Dracul is an historical fictionalized origin story of his great-grand uncle’s life leading up to the writing of his immortal horror fiction novel, Dracula. Dacre Stoker is in many ways the perfect person to write the prequel to his great-grand uncle’s historic novel, as he has been researching and writing about his family’s history for many years. In anticipation of his coming talk, reading, and book signing, we asked Stoker to respond to some questions about his book and what he would be coming to talk about.
What was your experience like co-writing Dracul with J.D Barker ?
First of all we wrote Dracul in the epistolary manner, the same way Bram wrote Dracula. We wanted readers to attain a similar feel when reading both novels. Our collaboration was very symbiotic. I provided a family historical timeline, and tons of factual research from my family. JD and I wove fact and fiction into the story in a seamless manner. JD’s writing style is much more suited for a mystery thriller than mine, so his voice was the predominate one in the finished text.
Students will be interested to know that the protagonist of your novel is based on your own great-grand uncle, Bram Stoker himself. What inspired you to make that decision?
Most of the characters, Bram Stoker, his older sister, Matilda, their older brother Thornley, and other members of the Stoker family as well as Arminius Vambery are all based on real people and are featured in our story. Dracul reads like a made up mystery thriller. It’s not until readers take a look at the Author’s Note at the end, do they realize that most of the story was real or based on real events.
What was the research process for you like, to discover who your ancestor would be as a character?

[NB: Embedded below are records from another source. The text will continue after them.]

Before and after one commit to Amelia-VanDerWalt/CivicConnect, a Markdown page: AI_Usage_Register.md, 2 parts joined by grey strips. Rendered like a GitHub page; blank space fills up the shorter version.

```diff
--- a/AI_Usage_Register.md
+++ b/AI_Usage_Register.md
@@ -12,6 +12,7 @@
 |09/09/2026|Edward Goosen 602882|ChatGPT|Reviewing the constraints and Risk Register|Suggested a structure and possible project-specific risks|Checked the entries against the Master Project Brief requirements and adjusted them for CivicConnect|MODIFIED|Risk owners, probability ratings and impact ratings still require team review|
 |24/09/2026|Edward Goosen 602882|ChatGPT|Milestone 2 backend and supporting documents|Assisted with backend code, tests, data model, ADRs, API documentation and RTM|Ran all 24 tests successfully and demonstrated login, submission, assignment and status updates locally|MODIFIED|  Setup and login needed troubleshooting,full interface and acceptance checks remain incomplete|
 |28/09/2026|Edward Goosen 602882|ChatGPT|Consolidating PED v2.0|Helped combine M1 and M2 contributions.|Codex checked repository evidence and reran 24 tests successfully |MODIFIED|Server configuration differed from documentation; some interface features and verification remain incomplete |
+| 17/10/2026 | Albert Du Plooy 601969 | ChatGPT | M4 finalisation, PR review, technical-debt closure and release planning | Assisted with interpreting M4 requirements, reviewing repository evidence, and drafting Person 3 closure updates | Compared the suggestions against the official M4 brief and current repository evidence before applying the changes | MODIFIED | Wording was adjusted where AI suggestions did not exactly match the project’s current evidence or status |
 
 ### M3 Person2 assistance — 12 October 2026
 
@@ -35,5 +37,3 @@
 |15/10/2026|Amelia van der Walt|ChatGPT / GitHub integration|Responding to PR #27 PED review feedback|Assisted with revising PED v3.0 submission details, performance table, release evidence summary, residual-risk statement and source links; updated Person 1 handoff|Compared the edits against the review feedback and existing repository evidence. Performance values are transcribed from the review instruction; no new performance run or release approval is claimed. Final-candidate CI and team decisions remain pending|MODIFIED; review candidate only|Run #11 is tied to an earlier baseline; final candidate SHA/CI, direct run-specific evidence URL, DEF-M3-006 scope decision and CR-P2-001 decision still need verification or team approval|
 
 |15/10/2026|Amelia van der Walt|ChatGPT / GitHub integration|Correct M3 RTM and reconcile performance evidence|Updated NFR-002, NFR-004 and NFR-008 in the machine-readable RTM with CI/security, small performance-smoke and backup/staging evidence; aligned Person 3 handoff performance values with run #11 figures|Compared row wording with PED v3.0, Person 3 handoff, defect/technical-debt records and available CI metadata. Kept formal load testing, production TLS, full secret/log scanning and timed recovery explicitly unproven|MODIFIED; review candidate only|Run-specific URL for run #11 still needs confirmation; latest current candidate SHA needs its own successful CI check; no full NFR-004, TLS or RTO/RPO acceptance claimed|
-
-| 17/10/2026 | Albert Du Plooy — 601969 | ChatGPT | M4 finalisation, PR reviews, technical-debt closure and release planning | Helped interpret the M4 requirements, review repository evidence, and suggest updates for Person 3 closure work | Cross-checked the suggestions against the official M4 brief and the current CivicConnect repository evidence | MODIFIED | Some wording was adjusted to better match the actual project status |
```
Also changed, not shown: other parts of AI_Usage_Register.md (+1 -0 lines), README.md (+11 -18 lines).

I have been researching my family for many years, so creating life-like characterizations of each of them for our novel was actually quite easy and exciting, especially as I saw them come back to life in or story.
Vampires are an ancient monster various cultures have represented in diverse ways across the globe and throughout history. Yet, vampires seem to have enjoyed a resurgence in popularity in recent years. To what do you attribute the vampire’s both lasting and resurgent popularity?
We all need to be aware that the Vampire has existed in superstitions and folklore in most of the world’s cultures for thousands of years. So they have always been around in one form or another. It takes good authors and screenwriters to adapt a story for these Vampires to continue to be new and exciting and not simply a revised re-run.
What else would you like students to know about your new novel and your coming lecture at our campus?
I am very excited to be coming to UTC. I love to spread the word about my famous relative and some of the secrets and mysteries behind his writing of Dracula as well as highlight my latest efforts with JD Barker about Dracul, the prequel to Dracula. I can guarantee that you will be entertained and learn something at the same time.